**Required work:** Report the number of lines in the records below that hold "Flex", and leave out everything else.

###

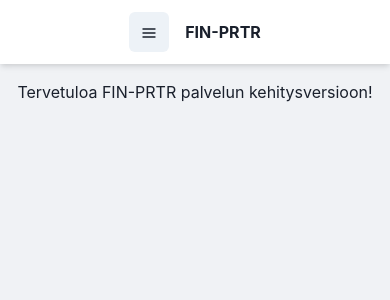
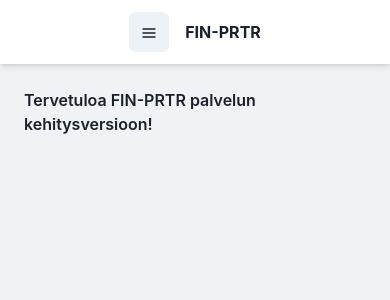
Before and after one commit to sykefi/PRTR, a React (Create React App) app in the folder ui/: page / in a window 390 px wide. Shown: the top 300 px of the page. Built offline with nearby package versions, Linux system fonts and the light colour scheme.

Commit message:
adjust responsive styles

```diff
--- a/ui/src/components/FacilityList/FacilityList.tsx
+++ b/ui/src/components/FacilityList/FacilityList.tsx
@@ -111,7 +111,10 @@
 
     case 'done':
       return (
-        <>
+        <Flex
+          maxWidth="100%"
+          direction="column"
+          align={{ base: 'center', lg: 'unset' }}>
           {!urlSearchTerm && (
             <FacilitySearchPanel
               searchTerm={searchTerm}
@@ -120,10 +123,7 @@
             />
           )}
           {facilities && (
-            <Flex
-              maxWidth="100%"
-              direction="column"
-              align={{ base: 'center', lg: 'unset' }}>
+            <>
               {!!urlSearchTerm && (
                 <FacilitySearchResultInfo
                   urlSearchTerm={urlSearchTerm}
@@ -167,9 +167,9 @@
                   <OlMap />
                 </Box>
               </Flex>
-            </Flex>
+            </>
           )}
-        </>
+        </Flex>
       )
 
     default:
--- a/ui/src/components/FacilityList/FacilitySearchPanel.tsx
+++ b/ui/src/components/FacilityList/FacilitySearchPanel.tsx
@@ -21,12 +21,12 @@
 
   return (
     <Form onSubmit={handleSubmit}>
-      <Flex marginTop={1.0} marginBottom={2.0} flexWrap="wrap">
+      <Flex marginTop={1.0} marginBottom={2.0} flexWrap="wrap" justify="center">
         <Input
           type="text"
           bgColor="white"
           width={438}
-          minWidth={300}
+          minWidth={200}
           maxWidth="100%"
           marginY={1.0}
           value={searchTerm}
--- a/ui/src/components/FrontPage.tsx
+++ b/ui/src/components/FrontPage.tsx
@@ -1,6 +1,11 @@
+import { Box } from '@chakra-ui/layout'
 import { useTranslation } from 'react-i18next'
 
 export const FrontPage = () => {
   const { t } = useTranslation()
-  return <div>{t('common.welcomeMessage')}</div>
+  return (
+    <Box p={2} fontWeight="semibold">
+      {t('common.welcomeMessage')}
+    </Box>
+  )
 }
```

###

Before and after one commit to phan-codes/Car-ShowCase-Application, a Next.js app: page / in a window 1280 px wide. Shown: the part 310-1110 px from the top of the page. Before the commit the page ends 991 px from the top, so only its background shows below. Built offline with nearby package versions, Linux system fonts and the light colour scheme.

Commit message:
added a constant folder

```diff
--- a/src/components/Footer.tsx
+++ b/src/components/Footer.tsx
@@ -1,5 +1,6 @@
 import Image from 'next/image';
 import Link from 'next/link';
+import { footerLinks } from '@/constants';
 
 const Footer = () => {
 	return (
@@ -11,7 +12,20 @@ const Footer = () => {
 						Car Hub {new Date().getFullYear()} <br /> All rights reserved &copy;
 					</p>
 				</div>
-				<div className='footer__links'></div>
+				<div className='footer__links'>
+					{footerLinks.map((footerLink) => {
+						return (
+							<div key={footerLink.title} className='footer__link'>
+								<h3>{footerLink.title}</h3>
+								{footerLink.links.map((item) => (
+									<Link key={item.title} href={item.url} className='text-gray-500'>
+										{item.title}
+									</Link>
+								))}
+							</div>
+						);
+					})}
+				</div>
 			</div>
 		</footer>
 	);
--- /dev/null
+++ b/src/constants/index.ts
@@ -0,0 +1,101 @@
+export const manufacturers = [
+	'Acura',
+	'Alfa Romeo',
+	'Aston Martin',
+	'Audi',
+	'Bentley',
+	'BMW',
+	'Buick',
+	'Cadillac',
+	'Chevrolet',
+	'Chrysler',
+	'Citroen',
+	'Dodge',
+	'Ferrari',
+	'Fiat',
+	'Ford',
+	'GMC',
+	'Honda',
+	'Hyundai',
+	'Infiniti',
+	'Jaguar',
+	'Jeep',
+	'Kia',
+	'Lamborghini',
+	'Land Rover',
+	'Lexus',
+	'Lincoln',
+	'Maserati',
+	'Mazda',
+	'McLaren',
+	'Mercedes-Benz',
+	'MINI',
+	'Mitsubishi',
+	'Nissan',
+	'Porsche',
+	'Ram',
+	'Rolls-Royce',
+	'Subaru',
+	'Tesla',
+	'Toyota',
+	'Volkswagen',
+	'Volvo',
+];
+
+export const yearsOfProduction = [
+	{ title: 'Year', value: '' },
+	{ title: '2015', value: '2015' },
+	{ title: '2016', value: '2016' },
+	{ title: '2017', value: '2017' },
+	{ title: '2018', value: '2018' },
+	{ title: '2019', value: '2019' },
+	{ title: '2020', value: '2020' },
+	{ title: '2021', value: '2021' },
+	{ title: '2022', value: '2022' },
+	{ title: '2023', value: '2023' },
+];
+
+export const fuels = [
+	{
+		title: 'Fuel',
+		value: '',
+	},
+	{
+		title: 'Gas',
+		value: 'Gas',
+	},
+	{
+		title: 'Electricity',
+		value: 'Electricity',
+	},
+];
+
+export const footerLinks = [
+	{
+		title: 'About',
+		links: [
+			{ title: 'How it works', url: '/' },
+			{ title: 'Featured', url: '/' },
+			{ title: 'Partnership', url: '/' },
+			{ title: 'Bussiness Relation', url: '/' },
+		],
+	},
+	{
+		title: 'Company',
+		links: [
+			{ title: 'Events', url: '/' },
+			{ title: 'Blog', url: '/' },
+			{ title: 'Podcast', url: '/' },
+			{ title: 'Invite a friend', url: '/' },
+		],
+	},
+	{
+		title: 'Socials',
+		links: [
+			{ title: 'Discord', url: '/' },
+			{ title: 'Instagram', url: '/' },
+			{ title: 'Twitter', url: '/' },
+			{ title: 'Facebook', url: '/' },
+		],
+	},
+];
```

###

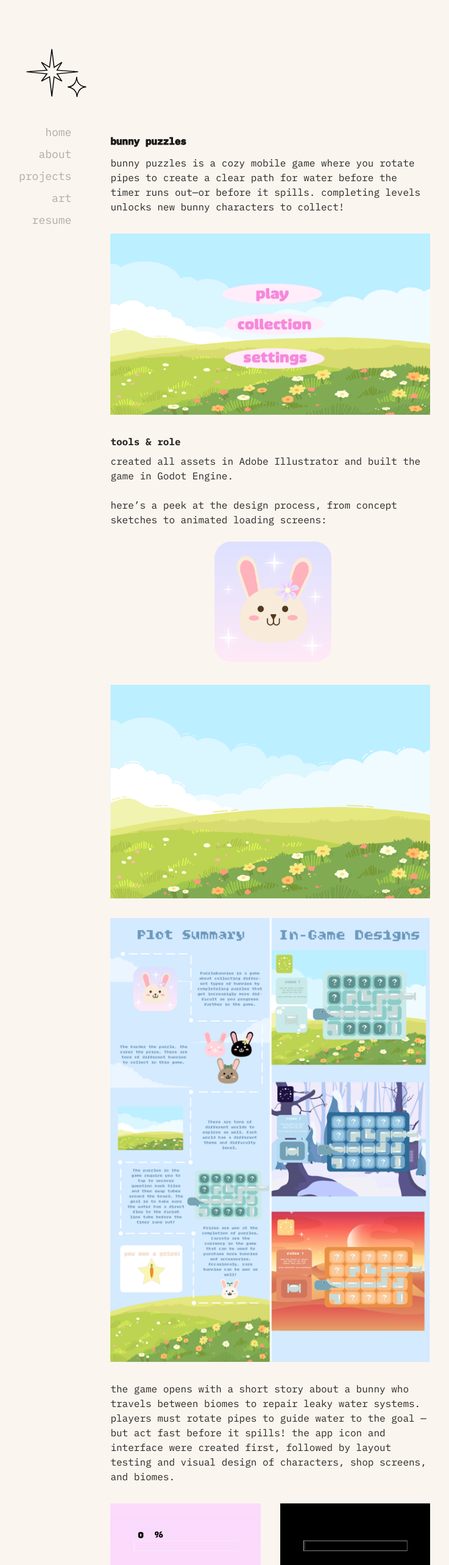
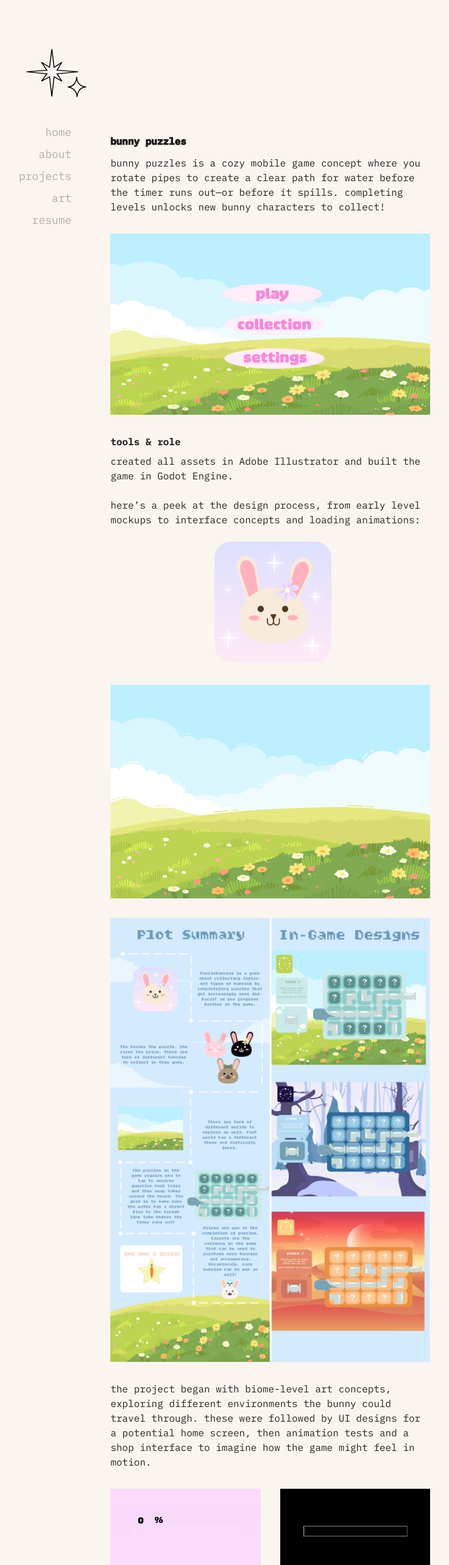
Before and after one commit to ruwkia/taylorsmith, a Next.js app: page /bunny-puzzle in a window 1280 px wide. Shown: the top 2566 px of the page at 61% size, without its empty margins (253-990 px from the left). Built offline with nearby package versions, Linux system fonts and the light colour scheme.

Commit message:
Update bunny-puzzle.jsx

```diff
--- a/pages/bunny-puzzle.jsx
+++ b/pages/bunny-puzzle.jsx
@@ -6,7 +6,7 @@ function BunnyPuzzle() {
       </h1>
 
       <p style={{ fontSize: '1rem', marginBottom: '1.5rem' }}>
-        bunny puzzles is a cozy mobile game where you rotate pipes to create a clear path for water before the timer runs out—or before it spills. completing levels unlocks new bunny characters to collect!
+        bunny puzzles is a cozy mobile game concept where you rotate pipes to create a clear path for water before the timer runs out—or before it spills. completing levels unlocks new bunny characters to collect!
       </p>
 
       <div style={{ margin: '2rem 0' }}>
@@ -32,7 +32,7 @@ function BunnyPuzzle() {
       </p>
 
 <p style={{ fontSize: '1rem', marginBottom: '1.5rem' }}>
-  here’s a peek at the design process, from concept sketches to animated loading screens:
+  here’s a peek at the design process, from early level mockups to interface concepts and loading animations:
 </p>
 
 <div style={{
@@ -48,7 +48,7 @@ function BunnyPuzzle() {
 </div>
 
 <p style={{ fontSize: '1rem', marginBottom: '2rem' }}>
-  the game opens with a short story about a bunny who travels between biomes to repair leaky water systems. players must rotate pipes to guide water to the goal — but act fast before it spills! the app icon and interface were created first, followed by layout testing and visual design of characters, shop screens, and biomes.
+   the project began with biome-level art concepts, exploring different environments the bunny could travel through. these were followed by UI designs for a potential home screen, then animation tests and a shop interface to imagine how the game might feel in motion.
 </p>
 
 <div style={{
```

###

**Solution to the problem:** 7